Once you find a line containing the word "navbar" in the entries below, copy it.

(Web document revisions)
== Segment start ==

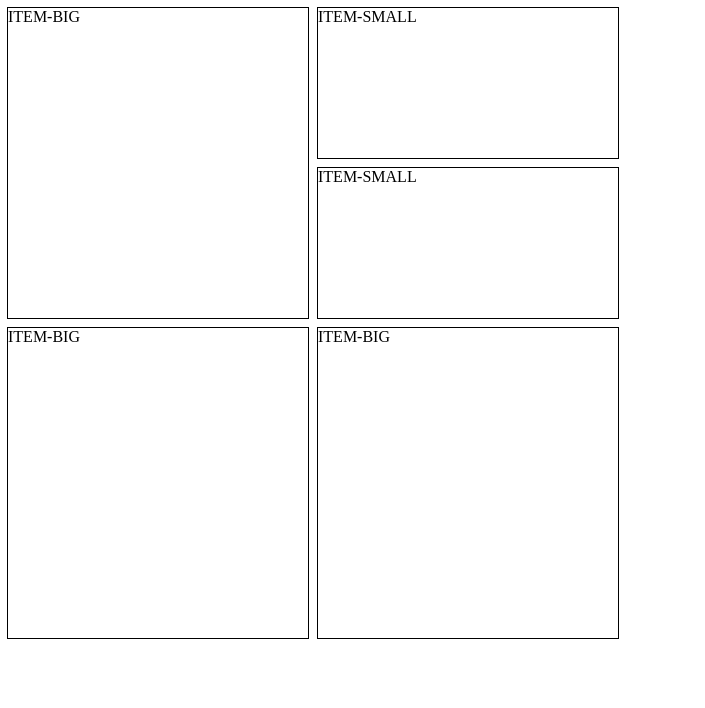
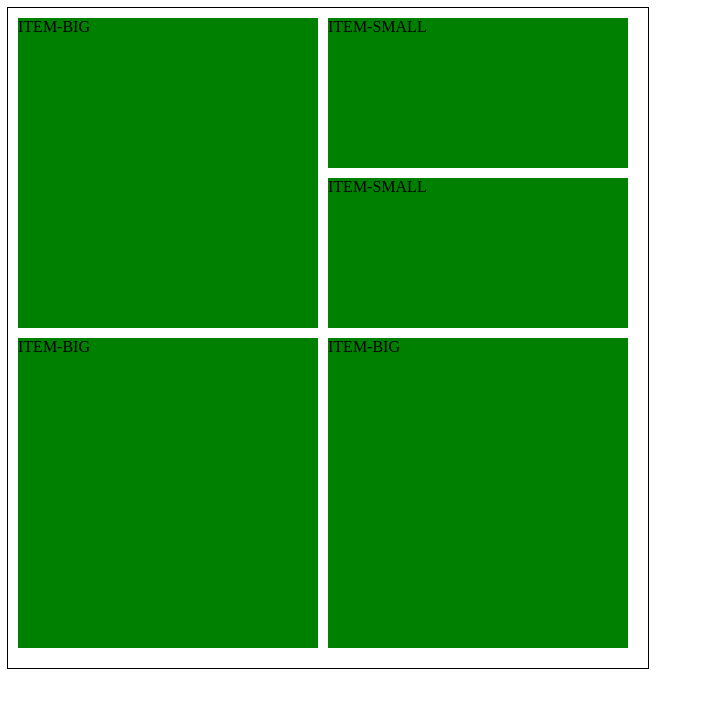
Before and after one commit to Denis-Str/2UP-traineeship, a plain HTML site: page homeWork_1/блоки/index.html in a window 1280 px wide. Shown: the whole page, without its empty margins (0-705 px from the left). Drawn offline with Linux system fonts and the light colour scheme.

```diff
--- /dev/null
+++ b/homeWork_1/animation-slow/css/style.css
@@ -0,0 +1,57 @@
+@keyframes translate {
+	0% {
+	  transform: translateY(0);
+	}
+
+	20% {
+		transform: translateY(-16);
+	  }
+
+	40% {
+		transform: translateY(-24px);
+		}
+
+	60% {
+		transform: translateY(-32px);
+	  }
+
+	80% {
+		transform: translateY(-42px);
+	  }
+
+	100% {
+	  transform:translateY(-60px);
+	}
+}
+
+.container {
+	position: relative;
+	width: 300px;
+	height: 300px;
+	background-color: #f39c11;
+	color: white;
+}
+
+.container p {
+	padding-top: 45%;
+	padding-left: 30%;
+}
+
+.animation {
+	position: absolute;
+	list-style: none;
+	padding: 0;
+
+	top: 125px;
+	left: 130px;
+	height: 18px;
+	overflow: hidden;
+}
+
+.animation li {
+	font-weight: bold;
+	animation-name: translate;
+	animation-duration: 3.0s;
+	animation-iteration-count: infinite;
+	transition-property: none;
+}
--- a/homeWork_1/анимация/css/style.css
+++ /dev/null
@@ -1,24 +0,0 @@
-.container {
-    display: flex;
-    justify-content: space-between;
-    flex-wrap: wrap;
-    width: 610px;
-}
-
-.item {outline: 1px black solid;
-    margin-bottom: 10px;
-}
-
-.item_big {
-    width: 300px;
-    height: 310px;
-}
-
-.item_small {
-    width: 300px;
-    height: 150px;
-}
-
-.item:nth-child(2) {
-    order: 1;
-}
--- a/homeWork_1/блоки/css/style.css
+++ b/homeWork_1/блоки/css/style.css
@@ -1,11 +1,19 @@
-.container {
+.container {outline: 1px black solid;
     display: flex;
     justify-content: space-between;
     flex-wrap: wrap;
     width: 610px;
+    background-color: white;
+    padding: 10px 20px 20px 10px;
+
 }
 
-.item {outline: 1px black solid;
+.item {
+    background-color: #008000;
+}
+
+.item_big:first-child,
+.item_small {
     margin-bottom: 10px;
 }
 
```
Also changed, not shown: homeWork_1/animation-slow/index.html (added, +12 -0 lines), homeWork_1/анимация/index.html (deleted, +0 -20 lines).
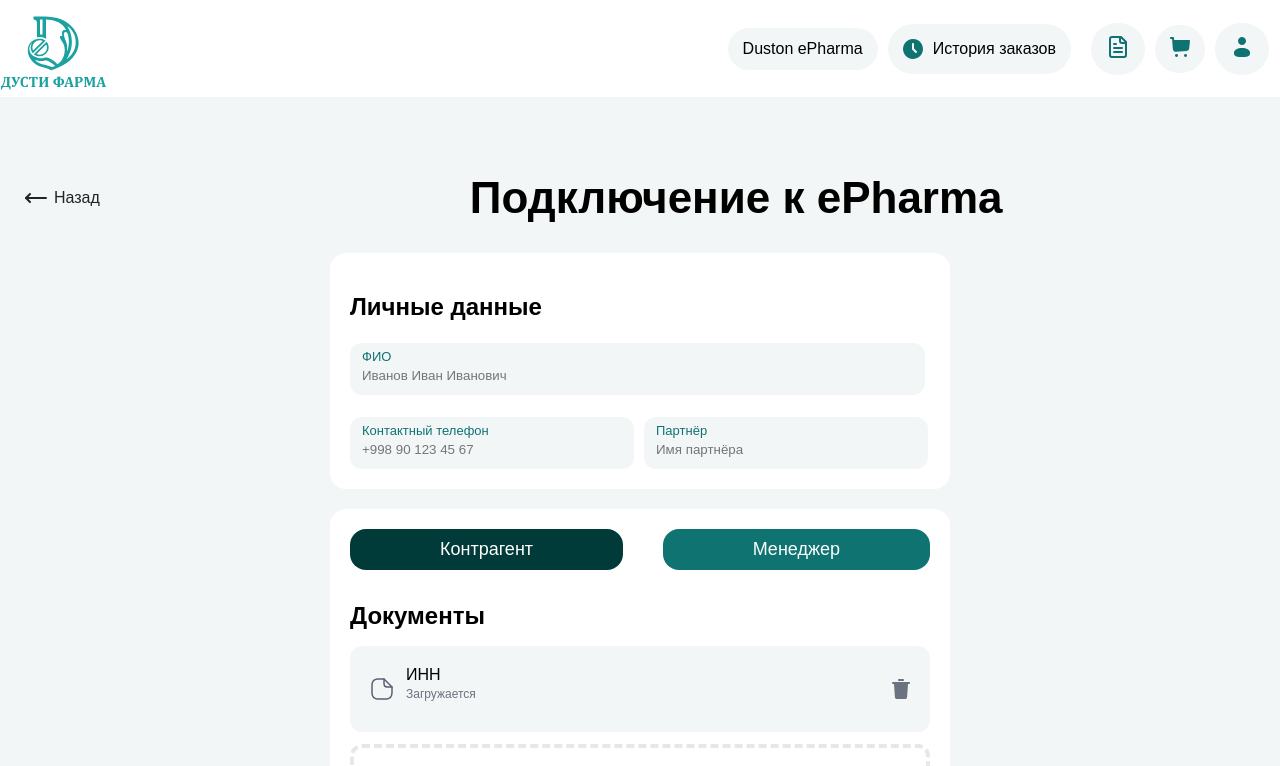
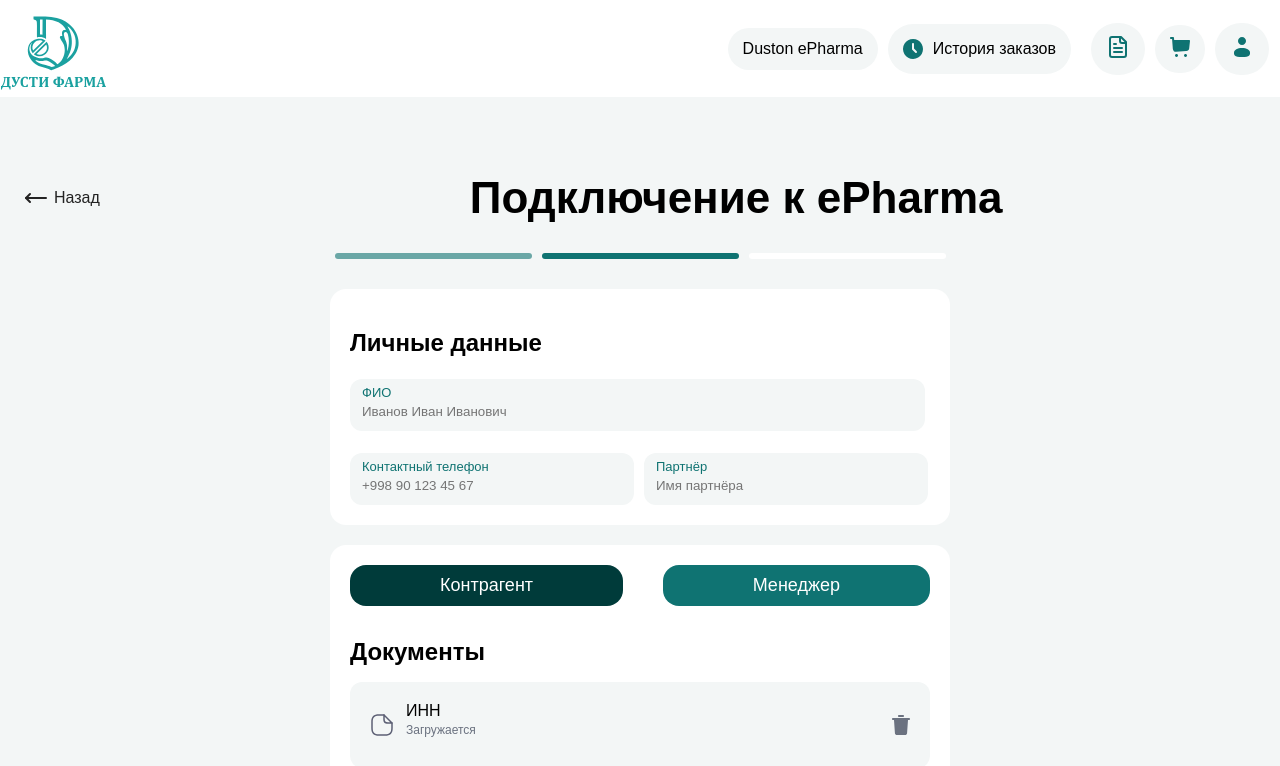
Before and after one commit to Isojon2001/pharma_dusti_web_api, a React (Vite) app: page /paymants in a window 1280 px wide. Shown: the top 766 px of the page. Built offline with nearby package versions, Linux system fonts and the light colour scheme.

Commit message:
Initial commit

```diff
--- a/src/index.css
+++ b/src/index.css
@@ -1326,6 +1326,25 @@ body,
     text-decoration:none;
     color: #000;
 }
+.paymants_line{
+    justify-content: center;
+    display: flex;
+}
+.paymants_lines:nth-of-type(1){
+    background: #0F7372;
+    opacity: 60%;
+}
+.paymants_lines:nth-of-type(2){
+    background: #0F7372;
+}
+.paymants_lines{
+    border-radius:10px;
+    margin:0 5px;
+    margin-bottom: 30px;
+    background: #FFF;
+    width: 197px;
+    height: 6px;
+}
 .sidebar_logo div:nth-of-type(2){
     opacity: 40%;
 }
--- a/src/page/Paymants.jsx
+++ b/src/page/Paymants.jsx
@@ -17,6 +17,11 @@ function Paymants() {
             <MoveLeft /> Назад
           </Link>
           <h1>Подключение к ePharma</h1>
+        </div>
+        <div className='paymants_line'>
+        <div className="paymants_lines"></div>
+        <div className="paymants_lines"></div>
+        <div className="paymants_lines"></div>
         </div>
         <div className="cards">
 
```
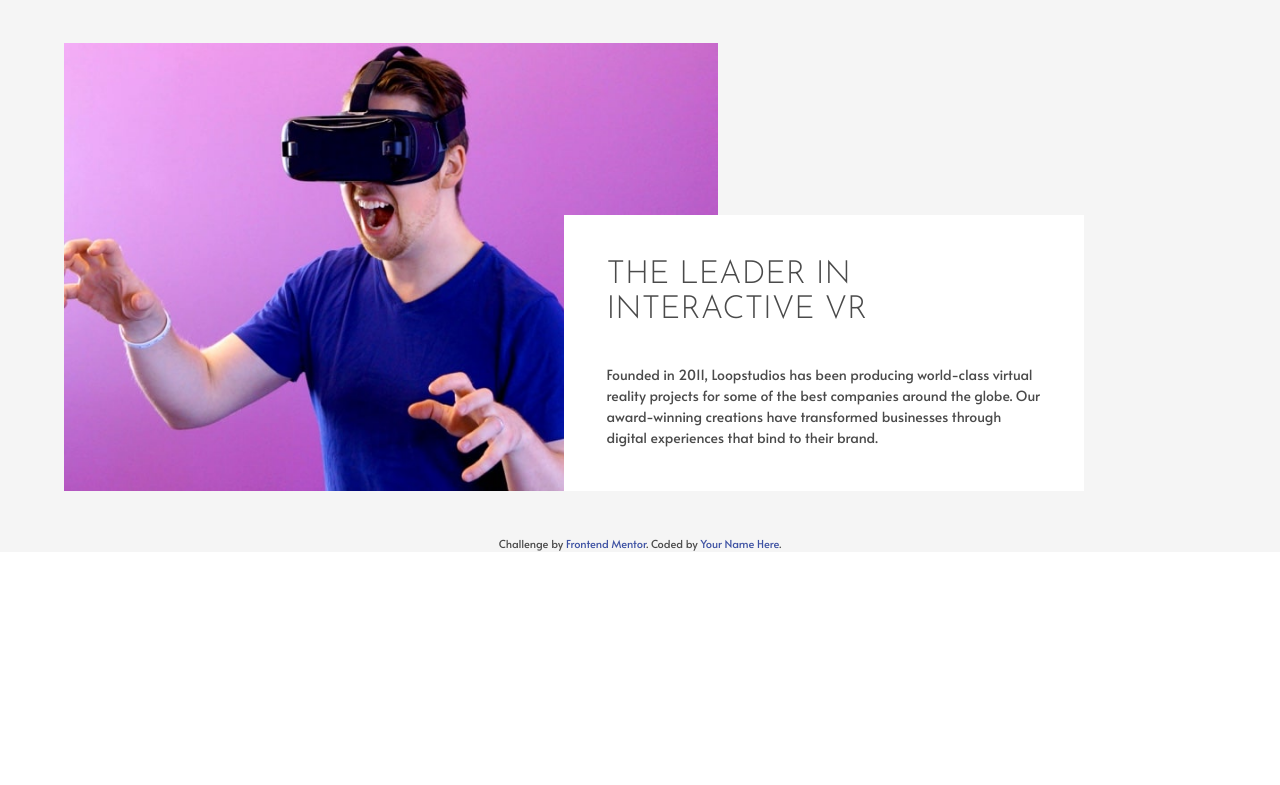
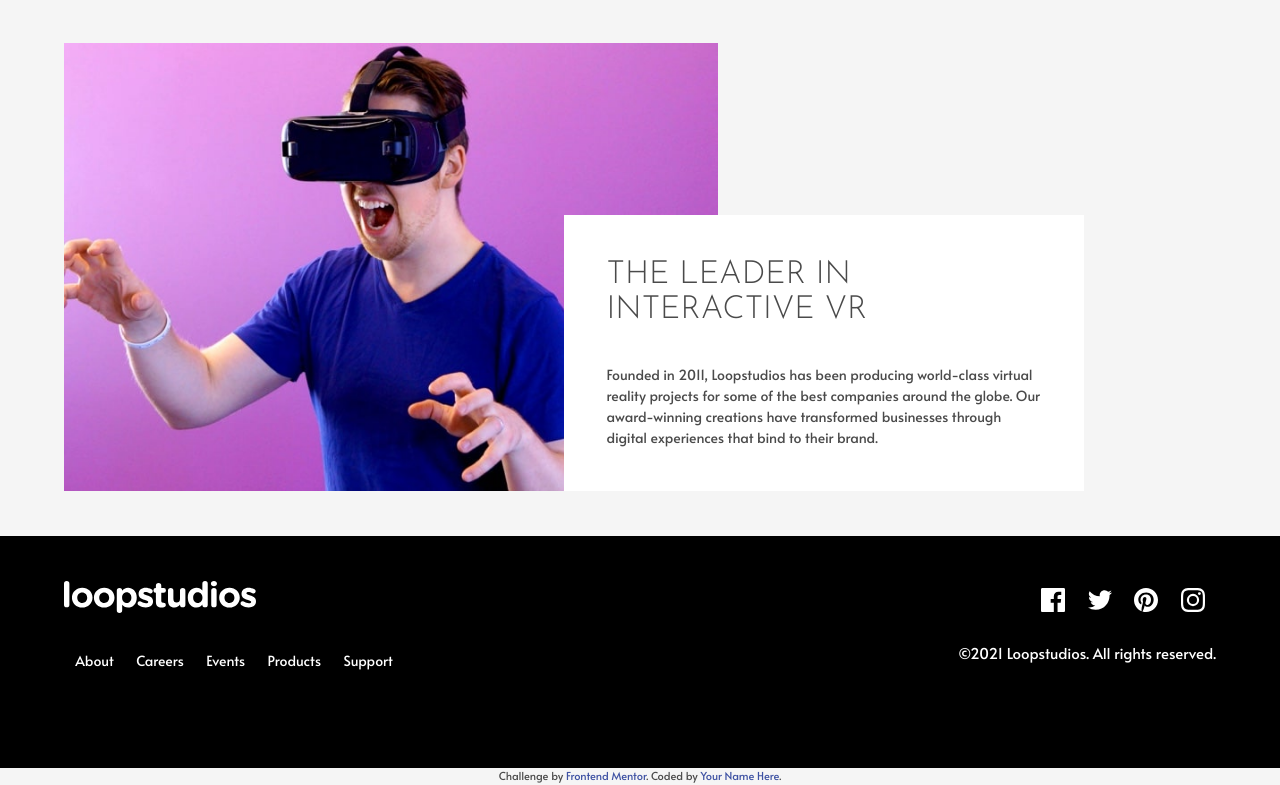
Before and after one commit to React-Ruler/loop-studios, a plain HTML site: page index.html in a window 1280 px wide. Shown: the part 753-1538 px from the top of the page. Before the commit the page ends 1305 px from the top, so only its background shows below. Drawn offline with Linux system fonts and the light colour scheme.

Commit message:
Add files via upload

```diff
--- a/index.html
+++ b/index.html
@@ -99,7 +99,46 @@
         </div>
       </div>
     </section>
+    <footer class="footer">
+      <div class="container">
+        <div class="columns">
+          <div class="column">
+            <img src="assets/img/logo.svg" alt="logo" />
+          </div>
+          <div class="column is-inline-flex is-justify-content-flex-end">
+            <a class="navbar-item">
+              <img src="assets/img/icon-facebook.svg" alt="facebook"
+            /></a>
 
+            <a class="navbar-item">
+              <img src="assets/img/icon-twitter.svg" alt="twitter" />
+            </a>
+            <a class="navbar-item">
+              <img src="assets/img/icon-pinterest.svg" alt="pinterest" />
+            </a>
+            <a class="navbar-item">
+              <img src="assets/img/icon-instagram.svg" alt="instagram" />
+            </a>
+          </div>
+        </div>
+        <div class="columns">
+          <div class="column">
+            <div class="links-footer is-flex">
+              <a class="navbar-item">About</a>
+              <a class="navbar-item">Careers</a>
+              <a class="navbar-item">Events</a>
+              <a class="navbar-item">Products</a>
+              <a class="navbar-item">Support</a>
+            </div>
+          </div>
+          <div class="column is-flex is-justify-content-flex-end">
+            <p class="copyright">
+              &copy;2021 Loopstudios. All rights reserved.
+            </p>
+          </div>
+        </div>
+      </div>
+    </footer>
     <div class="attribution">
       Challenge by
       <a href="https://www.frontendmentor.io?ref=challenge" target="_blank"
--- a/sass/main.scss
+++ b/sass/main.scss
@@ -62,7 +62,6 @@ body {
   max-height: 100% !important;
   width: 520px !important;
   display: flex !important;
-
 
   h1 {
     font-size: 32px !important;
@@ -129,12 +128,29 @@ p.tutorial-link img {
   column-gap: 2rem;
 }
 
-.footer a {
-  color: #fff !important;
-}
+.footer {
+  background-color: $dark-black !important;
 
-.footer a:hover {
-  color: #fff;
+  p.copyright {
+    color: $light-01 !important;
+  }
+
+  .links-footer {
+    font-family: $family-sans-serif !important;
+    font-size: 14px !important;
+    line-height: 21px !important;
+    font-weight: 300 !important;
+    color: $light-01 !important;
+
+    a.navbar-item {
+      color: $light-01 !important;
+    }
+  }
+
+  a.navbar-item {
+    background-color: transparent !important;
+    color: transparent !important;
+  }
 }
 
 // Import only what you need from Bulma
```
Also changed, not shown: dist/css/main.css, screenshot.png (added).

== Segment end ==

Result »
+            <a class="navbar-item">
+            <a class="navbar-item">
+            <a class="navbar-item">
+            <a class="navbar-item">
+              <a class="navbar-item">About</a>
+              <a class="navbar-item">Careers</a>
+              <a class="navbar-item">Events</a>
+              <a class="navbar-item">Products</a>
+              <a class="navbar-item">Support</a>
+    a.navbar-item {
+  a.navbar-item {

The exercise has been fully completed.